The one really cool thing about Chandra Ablaze is that with all the Phoenixes in the deck, her +1 ability gets a lot more compelling. Especially with Chandra’s Phoenix in particular. Her -2 ability futher helps patch up Red’s biggest weakness – running out of gas. Much of the time, you’ll be activating this ability to get a mini-Wheel of Fortune when your hand is empty, or simply has a couple of Phoenixes you don’t mind pitching anyway.
Chandra Firebrand is certainly good enough, too, but this is a rare chance to get to use Ablaze, so I want to go that route for now.
I won’t dwell much on the rest of the changes, as I covered the main points above. The rest is pretty much obvious stuff – increasing the best cards to 3x or 4x, cutting the chaff, and bolstering what the deck already does best with more of the same.
2x Dragon Hatchling
4x Chandra’s Phoenix
2x Firewing Phoenix
2x Magma Phoenix
1x Inferno Titan
2x Chandra’s Spitfire
2x Cinder Pyromancer
1x Fire Servant
4x Lightning Bolt
3x Seering Blaze
2x Red Sun’s Zenith
2x Flames of the Firebrand
2x Chandra’s Outrage
1x Chandra’s Fury
2x Ruby Medallion
1x Chandra Ablaze
2x Valakut, the Molten Pinnacle
My main goal was to avoid burn spells that only hit creatures, or only hit players. Versatility is important. For multiplayer use, a bit more mass burn might be needed, but a couple of Flamebreaks and Magma Phoenixes should do the trick okay. I’d consider Shard Phoenix to be a possible contender here too.
Another cool feature is that we have stuff like Seering Blaze and Chandra’s Outrage that don’t force us to choose between burning opponents or their creatures – we get to do both! Adding more of these could be useful – Arc Trail, for example is another card that can hit a player and kill a creature all at once.
Valakut was added as another way to improve late-game effectiveness, buy turning useless land draws into more Lightning Bolts. Burn spells with Buyback, Flashback or Retrace are also worth looking at if you find you have trouble closing out games that run long.
A Planechase planar deck to go along with the above list:
Aretopolis – Life gain and card draw both help with the whole “late game” issue.
Glimmervoid Basin – Just imagine casting a single Lightning Bolt and hitting every single creature and player for 3…Okay, that's basically what Flamebreak does, but for only one mana!
Izzet Steam Maze – Same idea as above, but more surgical.
Kilnspire District – Red mana. Duh.
Naar Isle – MOAR FIRE!
Panopticon – Draw cards for fun and profit!
Stronghold Furnace – Could backfire, yes, but Planechase is all about living on the edge.
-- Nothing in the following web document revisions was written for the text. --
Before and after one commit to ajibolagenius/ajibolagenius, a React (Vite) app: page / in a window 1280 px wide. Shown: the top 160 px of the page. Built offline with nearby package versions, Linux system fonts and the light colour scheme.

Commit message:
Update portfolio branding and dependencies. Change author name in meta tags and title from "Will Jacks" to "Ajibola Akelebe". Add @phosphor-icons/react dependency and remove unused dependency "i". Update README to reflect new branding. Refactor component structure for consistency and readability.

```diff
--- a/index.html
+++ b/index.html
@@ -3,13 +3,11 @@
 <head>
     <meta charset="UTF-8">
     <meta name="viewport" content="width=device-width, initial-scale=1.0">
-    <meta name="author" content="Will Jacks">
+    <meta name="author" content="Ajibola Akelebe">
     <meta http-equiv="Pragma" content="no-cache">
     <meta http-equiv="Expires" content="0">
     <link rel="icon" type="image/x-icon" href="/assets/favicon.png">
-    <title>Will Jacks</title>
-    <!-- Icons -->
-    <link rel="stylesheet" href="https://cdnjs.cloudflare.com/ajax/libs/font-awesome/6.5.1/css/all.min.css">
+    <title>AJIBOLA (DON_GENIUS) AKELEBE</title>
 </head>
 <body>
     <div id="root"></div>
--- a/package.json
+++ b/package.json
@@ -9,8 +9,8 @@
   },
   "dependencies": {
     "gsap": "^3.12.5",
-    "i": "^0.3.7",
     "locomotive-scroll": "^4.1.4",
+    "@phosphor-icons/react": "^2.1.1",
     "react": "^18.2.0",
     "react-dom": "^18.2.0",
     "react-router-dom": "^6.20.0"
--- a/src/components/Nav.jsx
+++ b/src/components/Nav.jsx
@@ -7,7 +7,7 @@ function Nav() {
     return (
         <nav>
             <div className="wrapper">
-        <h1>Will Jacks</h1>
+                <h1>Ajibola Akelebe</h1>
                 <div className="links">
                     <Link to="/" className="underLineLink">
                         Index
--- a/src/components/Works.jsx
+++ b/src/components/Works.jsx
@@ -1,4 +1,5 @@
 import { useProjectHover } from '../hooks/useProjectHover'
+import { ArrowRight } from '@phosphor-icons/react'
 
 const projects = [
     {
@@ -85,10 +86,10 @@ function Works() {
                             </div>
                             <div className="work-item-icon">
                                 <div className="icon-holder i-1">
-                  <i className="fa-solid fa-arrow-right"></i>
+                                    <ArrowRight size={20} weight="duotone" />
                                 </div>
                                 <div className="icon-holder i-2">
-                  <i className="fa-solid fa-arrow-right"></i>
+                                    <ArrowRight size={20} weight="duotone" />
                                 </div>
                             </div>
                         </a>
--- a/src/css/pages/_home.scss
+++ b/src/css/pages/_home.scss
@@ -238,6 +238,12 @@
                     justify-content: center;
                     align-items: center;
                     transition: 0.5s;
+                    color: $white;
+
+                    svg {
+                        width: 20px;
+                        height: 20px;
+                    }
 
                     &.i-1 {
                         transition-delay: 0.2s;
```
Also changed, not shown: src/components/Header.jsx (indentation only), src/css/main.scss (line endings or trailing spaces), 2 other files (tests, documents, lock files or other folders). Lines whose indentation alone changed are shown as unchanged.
Trail of the Mage-Rings – Yet another way to get more burn for our buck.
Planewide Disaster – Many of your creatures can come back later. Hopefully, theirs’ can’t.
Mutual Epiphany – No Red mage would every turn down the chance to draw 4 for free.